Around 1985 I lost my interest in old computers and got rid of almost
everything not current/fun. At the time, I subscribed to Micro
Cornucopia (have most in the basement) and ended up selling my
Ferguson Big-Board to the publisher (Dave something). It was packed
into an ACE-100 case that I'd die to have again (still have one of the
very early motherboards).
I also got rid of my collection of PDP-11 machines. The first computer I
ever used was a PDP-11/45 that a friend got me access to when he was
a grad student at Princeton, so PDP-11s have always meant a lot to me.

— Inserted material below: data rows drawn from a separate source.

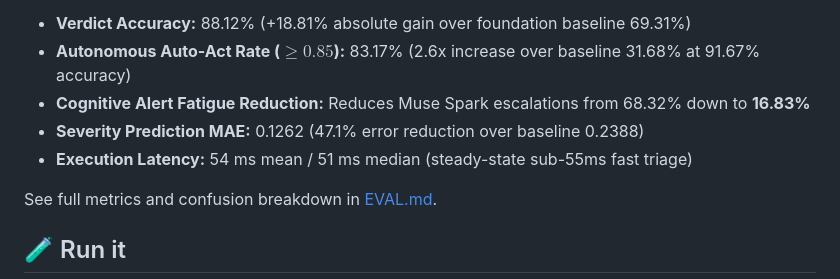
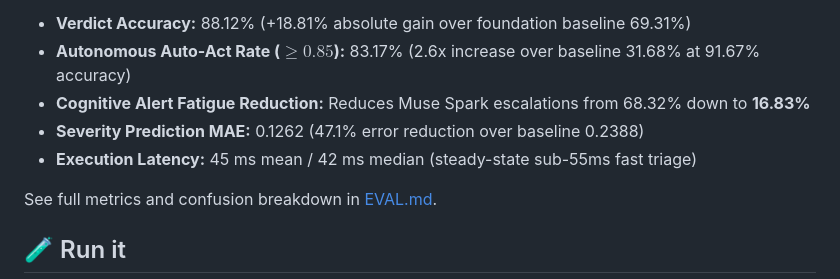
Before and after one commit to hearthacker003366/sentinel-v4, a Markdown page: README.md, the part around the change. GitHub-like rendering.

Commit message:
docs(readme): correct Laya execution latency to verified 45ms mean / 42ms median

```diff
--- a/README.md
+++ b/README.md
@@ -77,7 +77,7 @@ Held-out evaluation ([EVAL.md](EVAL.md), tested on 101 held-out rows with zero t
 - **Autonomous Auto-Act Rate ($\ge 0.85$):** 83.17% (2.6x increase over baseline 31.68% at 91.67% accuracy)
 - **Cognitive Alert Fatigue Reduction:** Reduces Muse Spark escalations from 68.32% down to **16.83%**
 - **Severity Prediction MAE:** 0.1262 (47.1% error reduction over baseline 0.2388)
-- **Execution Latency:** 54 ms mean / 51 ms median (steady-state sub-55ms fast triage)
+- **Execution Latency:** 45 ms mean / 42 ms median (steady-state sub-55ms fast triage)
 
 See full metrics and confusion breakdown in [EVAL.md](EVAL.md).
 
```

My very first program (computing area of a square) is hanging on my
wall, printed from an old teletype machine at Princeton.
Now I'm slowly collecting some odd Franklin machines, helping other
Franklin collectors find the rare prototypes, and once again have a KIM-1
in the basement. Having always been fascinated by Tiny Basic, I contacted
Tom Pittman and got the code. He lost the source, so I disassembled the
6502 version and re-commented it, then sent him source. He assisted in
commenting some of the sections I wasn't sure about. Slowly, I'm making
some expansion boards for myself and a few others with bare KIMs
looking to add some more memory, I/O, etc.
I also have some old Atari 800s that my son enjoys playing games on, but
that's about all the retro stuff I currently have.
I had a great time at TCF talking to the fellow who collects OSI machines.
In the picture on the MARCH page on Yahoo, I'm in the upper right,
wearing a tan jacket talking to the OSI fellow with the red shirt on.
FWIW, I missed the first two, but attended every TCF until they moved
to Edison. This year I went back to Trenton and had a great time... the
MARCH exhibit was a lot of fun!
Bob - K2UT
- << Previous post in topic Next post in topic >>